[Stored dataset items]
-- Opening Marker --

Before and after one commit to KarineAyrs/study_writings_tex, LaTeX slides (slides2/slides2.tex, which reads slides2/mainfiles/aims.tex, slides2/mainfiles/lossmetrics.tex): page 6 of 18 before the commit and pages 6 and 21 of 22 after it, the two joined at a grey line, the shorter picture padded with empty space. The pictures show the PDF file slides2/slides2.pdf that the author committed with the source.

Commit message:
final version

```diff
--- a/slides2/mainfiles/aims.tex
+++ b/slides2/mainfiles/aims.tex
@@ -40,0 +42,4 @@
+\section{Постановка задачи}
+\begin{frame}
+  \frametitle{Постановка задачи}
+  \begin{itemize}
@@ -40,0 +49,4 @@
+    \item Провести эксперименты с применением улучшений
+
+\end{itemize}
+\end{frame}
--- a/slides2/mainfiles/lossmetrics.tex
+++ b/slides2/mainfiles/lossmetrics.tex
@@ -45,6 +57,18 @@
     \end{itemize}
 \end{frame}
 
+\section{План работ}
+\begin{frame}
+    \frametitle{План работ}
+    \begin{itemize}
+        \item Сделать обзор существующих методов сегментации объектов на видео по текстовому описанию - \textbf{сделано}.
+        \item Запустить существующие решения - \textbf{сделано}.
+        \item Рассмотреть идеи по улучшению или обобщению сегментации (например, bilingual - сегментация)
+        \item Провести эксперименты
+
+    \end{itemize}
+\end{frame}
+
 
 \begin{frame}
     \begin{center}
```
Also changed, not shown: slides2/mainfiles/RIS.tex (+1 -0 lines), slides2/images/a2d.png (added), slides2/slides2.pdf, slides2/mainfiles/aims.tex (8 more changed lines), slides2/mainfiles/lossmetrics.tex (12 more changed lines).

-- Closing Marker --
-- Opening Marker --

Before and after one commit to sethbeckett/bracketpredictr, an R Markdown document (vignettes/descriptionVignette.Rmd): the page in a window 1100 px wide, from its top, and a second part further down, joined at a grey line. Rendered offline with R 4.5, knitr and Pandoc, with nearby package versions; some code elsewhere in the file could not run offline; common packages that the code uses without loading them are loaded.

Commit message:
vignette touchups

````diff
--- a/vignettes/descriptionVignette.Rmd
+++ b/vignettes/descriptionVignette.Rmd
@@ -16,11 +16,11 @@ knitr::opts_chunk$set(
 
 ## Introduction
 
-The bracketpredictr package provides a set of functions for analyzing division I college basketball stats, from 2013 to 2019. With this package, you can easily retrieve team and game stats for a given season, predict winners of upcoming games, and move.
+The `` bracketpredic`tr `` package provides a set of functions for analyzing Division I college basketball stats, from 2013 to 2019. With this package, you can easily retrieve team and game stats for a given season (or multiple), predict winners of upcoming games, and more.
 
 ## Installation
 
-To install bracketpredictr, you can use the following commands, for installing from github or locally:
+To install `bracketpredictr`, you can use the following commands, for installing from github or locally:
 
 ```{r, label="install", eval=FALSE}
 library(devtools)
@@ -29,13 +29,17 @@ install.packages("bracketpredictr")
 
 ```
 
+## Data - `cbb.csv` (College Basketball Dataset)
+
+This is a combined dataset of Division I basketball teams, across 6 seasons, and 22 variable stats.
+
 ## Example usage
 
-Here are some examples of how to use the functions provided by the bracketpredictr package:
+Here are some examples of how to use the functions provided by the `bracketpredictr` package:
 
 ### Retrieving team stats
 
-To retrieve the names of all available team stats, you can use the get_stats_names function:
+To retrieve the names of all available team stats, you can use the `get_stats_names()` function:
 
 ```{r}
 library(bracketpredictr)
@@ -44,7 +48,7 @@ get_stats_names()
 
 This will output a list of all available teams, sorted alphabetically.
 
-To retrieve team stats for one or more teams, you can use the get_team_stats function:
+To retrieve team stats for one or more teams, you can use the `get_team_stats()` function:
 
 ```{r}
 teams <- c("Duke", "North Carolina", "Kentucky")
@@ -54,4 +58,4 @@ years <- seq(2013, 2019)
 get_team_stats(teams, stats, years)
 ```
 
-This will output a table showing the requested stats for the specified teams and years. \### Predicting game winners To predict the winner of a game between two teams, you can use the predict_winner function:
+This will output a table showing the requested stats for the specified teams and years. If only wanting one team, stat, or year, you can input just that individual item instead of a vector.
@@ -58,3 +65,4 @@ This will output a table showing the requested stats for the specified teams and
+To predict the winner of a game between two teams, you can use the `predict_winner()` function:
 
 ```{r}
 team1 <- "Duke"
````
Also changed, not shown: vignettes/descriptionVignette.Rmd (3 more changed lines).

-- Closing Marker --

WHAT TO DO: Above are the entries. Output exactly the lines beginning with the line that has "with the source." and ending with the line that has "final version".

ANSWER:
Before and after one commit to KarineAyrs/study_writings_tex, LaTeX slides (slides2/slides2.tex, which reads slides2/mainfiles/aims.tex, slides2/mainfiles/lossmetrics.tex): page 6 of 18 before the commit and pages 6 and 21 of 22 after it, the two joined at a grey line, the shorter picture padded with empty space. The pictures show the PDF file slides2/slides2.pdf that the author committed with the source.

Commit message:
final version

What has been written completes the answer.